▶ EXERCISE DESCRIPTION
Copy each line below that contains "matplotlib".

▶ EXERCISE MATERIAL
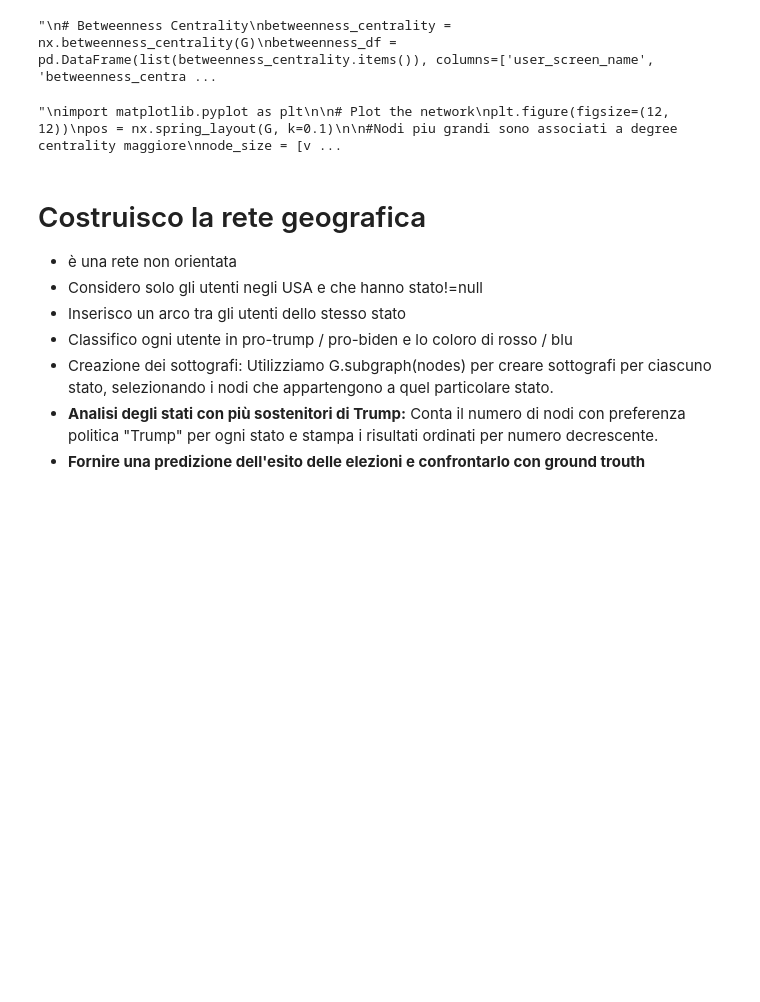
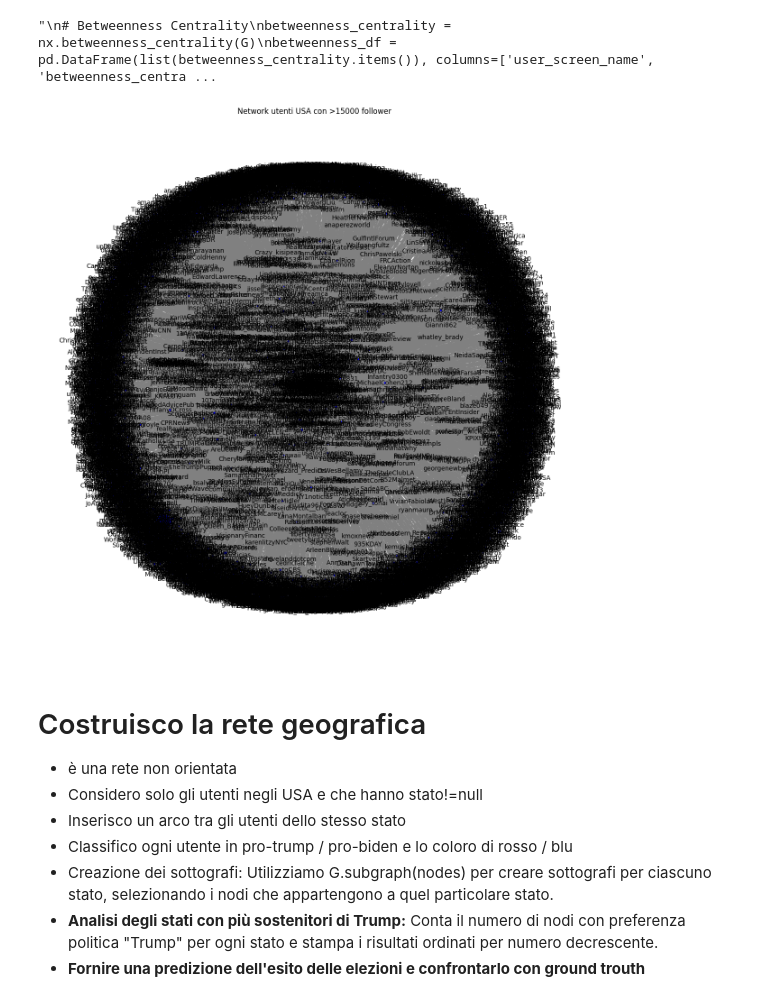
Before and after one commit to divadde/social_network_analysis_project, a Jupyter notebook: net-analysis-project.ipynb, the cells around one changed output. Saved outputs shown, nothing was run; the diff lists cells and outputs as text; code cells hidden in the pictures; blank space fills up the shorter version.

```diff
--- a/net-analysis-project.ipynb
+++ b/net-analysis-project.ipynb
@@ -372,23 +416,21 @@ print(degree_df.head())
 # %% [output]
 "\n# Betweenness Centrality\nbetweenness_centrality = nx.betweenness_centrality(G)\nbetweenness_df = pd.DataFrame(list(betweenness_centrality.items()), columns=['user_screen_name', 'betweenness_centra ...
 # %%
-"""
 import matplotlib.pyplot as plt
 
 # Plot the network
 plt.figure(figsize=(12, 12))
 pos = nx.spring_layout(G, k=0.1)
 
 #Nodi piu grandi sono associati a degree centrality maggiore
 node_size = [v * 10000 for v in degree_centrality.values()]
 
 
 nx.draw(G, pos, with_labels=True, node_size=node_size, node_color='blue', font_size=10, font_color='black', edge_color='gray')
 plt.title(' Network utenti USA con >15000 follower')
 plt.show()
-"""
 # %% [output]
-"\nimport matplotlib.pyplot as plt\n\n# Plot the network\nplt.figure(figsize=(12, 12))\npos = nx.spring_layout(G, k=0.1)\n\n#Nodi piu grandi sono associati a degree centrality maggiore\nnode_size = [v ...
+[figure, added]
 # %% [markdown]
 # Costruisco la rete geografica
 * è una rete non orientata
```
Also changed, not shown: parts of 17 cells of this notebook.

* * *

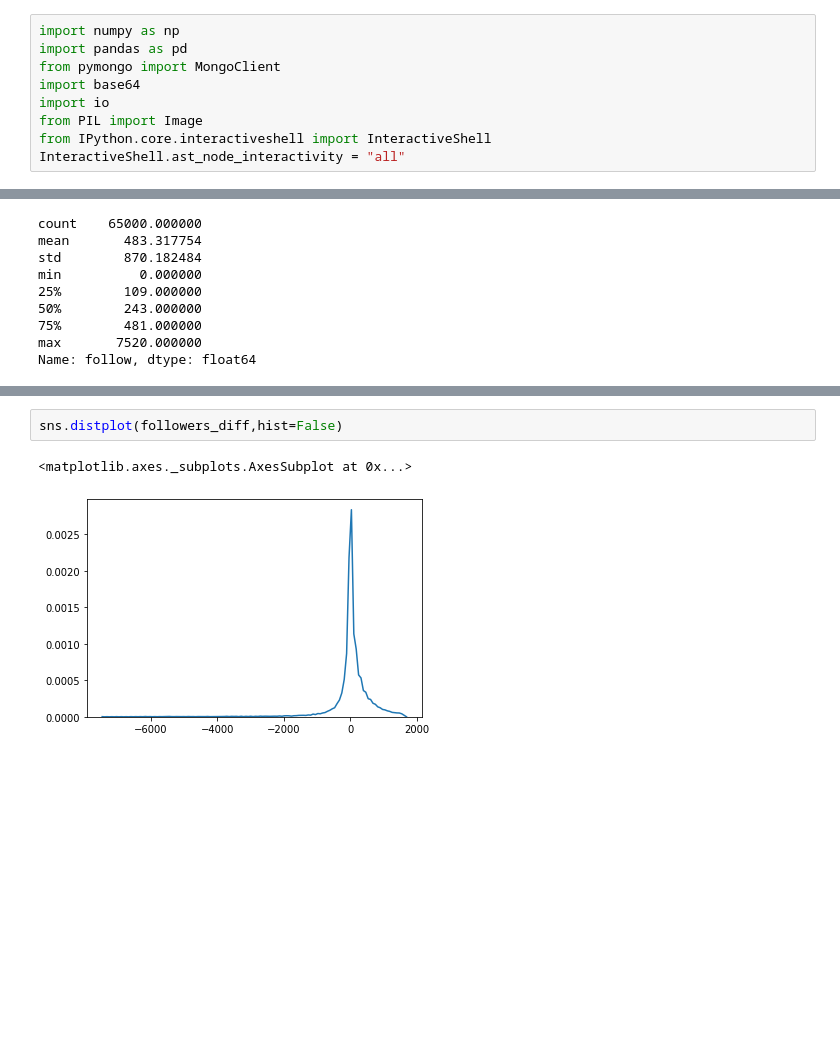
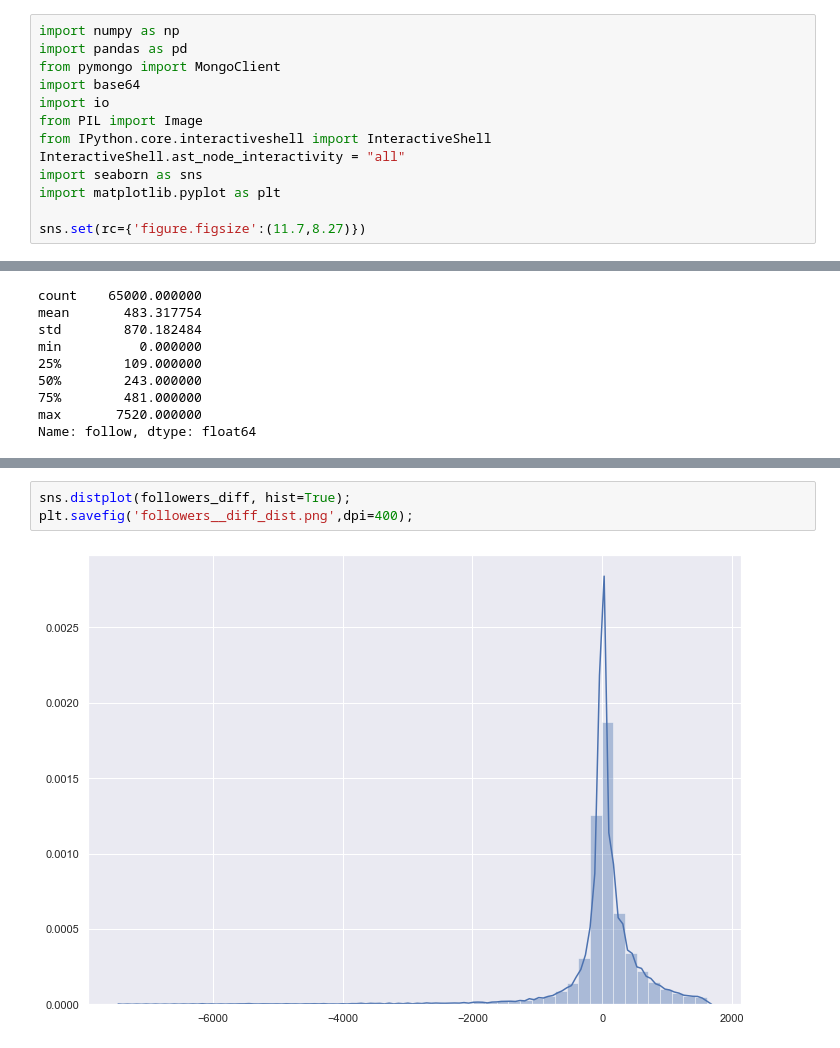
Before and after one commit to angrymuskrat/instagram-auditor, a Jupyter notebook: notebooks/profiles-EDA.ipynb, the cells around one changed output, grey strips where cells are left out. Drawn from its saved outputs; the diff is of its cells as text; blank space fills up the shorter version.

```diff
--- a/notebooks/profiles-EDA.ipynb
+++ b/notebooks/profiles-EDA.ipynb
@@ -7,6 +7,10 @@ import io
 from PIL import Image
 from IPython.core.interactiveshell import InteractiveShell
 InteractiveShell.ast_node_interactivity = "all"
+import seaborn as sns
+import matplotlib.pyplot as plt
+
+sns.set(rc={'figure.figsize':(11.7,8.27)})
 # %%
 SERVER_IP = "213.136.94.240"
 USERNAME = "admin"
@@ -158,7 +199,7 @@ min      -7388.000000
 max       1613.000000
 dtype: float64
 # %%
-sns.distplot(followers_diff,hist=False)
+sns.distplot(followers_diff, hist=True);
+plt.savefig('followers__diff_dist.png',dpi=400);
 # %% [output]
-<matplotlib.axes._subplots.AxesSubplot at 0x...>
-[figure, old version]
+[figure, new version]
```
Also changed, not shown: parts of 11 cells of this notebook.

---

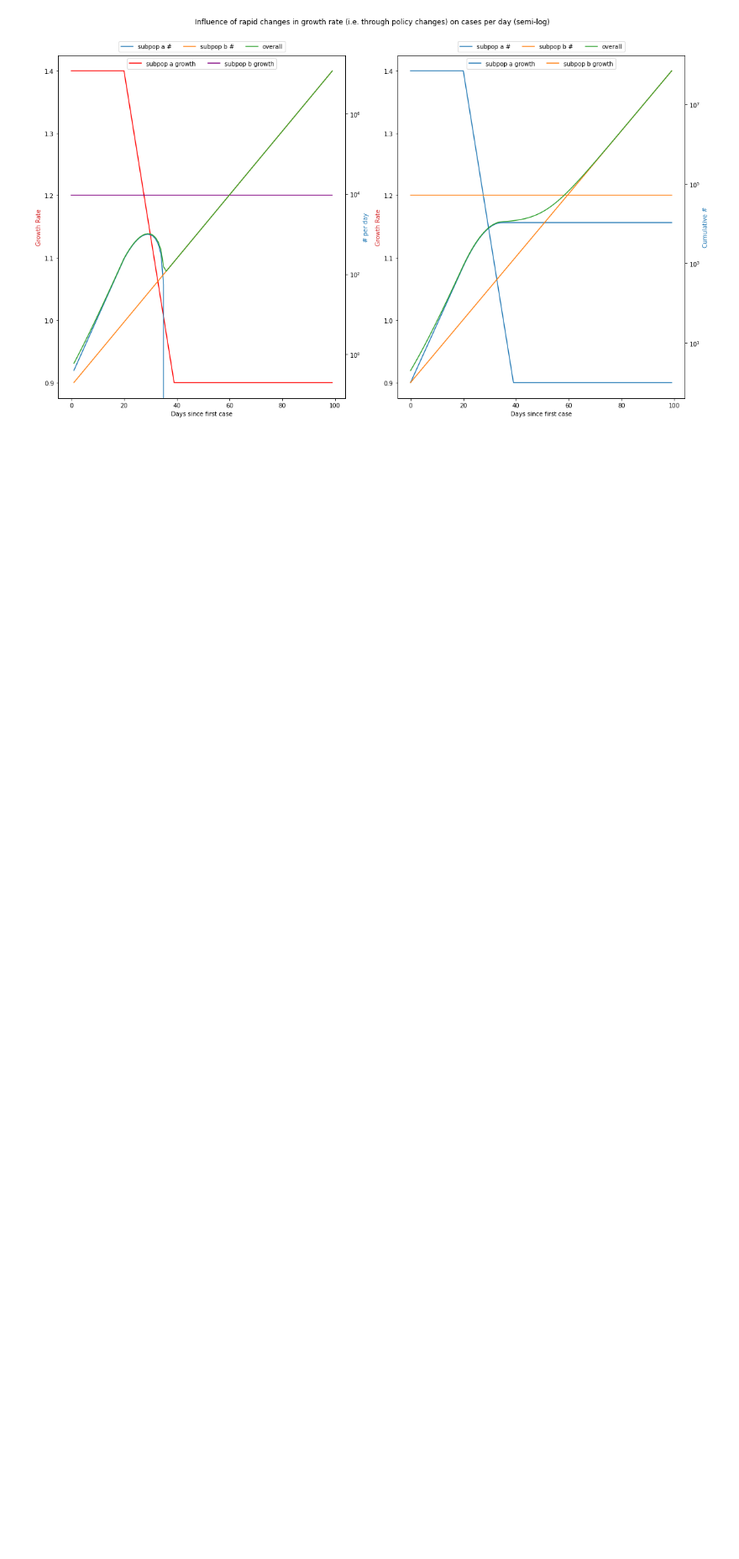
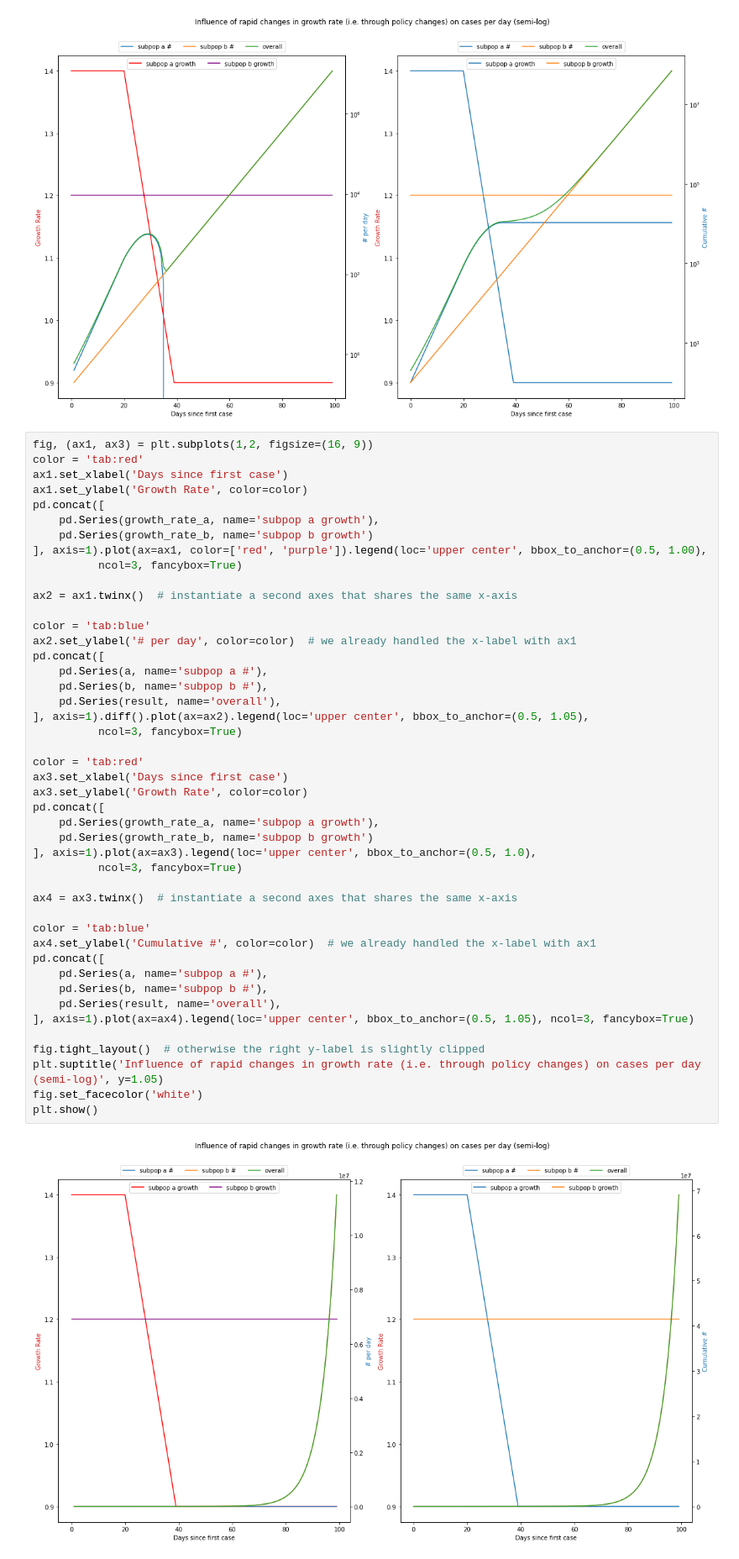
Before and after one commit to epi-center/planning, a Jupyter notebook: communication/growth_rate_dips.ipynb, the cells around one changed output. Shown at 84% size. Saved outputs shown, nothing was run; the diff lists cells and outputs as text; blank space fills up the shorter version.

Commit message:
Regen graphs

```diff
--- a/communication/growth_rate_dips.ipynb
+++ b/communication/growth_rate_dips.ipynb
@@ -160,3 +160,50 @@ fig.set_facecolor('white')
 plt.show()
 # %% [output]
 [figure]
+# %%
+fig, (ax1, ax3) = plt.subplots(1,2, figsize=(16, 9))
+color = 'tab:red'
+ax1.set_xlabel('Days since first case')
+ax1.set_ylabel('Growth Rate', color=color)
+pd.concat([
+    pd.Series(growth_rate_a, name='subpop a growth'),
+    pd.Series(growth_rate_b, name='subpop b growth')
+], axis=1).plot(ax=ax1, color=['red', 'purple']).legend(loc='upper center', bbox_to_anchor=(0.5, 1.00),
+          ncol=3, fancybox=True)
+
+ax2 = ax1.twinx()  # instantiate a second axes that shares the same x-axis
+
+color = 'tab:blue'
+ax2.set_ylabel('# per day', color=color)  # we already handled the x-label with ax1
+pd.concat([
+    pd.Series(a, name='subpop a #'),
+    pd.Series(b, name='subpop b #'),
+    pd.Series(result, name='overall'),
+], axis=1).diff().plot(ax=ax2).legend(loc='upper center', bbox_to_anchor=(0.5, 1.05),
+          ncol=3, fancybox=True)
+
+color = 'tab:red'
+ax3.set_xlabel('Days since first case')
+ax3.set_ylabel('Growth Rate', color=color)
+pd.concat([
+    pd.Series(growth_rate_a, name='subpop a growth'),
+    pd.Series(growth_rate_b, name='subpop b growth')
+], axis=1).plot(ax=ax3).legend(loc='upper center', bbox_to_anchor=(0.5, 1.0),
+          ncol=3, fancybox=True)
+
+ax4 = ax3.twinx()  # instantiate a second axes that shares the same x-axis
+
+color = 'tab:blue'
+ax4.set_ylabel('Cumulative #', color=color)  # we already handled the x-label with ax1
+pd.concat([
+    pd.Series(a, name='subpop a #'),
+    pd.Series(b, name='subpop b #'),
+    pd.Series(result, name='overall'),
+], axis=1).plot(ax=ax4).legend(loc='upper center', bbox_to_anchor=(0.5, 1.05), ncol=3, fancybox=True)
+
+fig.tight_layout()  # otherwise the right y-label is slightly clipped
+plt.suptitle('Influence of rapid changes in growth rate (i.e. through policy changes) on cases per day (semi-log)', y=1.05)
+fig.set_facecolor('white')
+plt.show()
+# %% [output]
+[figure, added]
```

▶ ANSWER
 import matplotlib.pyplot as plt
-"\nimport matplotlib.pyplot as plt\n\n# Plot the network\nplt.figure(figsize=(12, 12))\npos = nx.spring_layout(G, k=0.1)\n\n#Nodi piu grandi sono associati a degree centrality maggiore\nnode_size = [v ...
+import matplotlib.pyplot as plt
-<matplotlib.axes._subplots.AxesSubplot at 0x...>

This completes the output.